▶ **WHAT IS EXPECTED**
Every entry below is to be copied exactly, apart from any picture it holds.

━━━━━ DATA PROVIDED

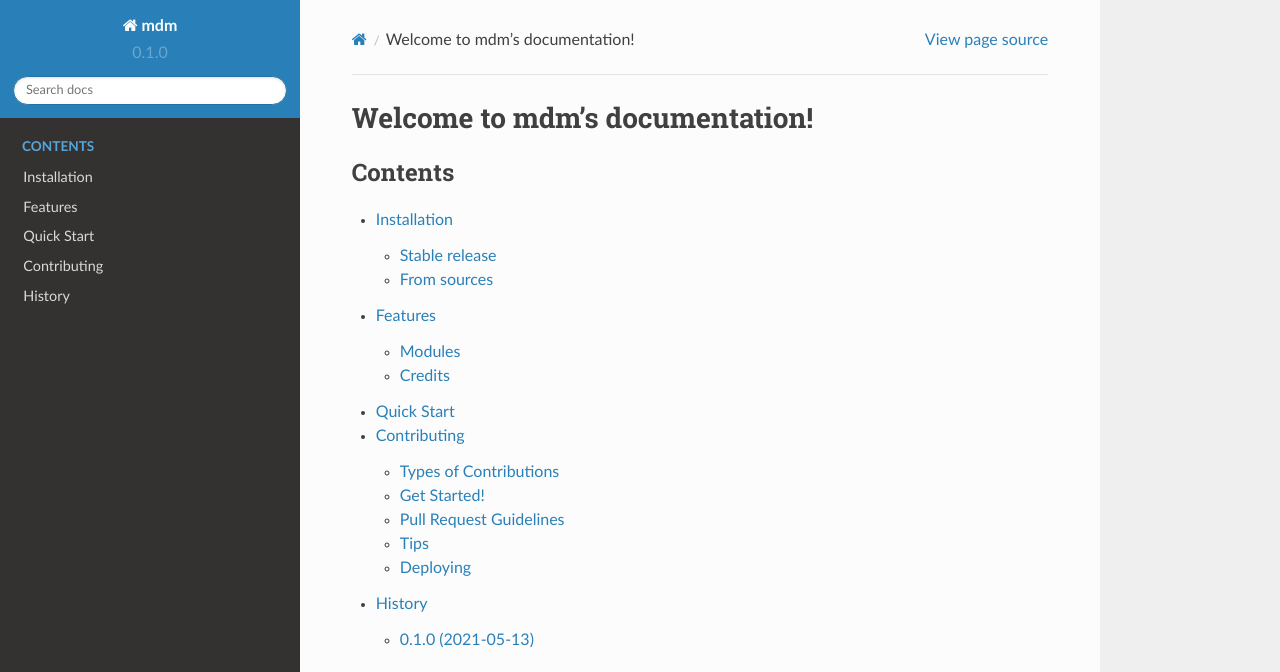
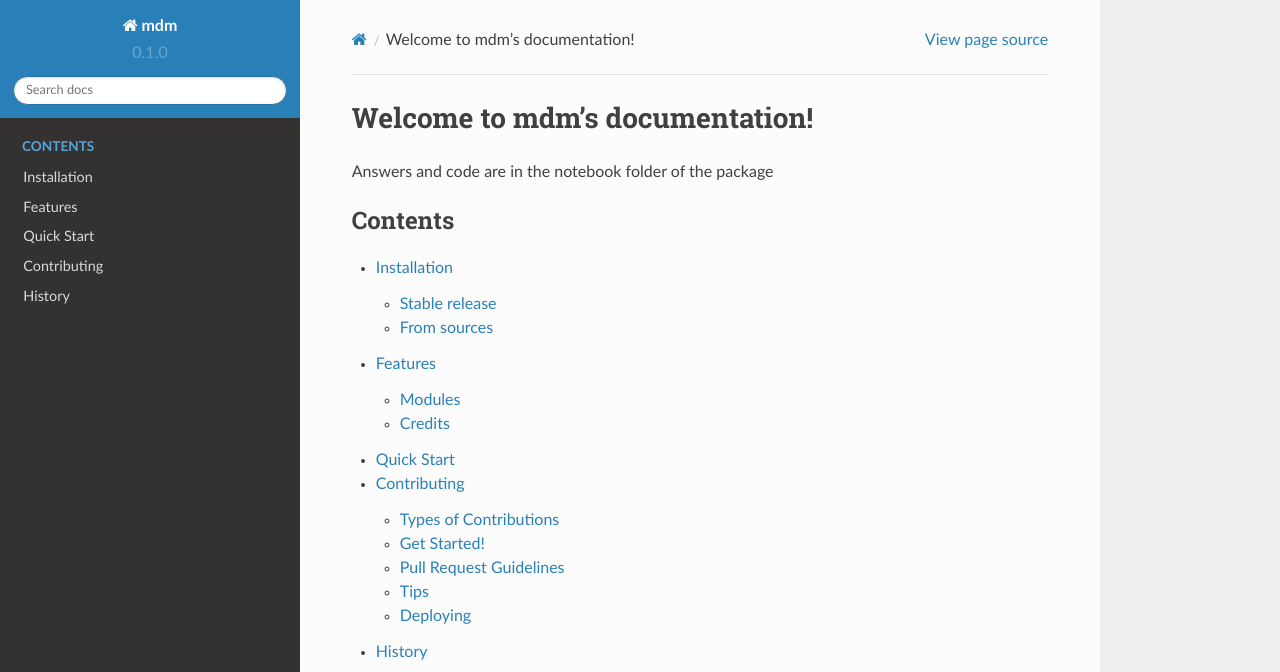
Before and after one commit to mdm-test-anonymous/mdm, a Sphinx documentation site: the page built from docs/index.rst, in a window 1280 px wide and 900 px high, cut to the strip 0-672 px from the top of the window. Built offline with Sphinx 7.4.7 and the Read the Docs theme 2.0.0, drawn with Linux system fonts in a browser that asks for light colours.

Commit message:
changed notebooks again

```diff
--- a/docs/index.rst
+++ b/docs/index.rst
@@ -1,5 +1,7 @@
 Welcome to mdm's documentation!
 ======================================
+
+Answers and code are in the notebook folder of the package
 
 .. toctree::
    :maxdepth: 2
```
Also changed, not shown: README.md (+2 -0 lines), 9 other files.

━━━━━━━━━━

▶ **ANSWER**
Before and after one commit to mdm-test-anonymous/mdm, a Sphinx documentation site: the page built from docs/index.rst, in a window 1280 px wide and 900 px high, cut to the strip 0-672 px from the top of the window. Built offline with Sphinx 7.4.7 and the Read the Docs theme 2.0.0, drawn with Linux system fonts in a browser that asks for light colours.

Commit message:
changed notebooks again

```diff
--- a/docs/index.rst
+++ b/docs/index.rst
@@ -1,5 +1,7 @@
 Welcome to mdm's documentation!
 ======================================
+
+Answers and code are in the notebook folder of the package
 
 .. toctree::
    :maxdepth: 2
```
Also changed, not shown: README.md (+2 -0 lines), 9 other files.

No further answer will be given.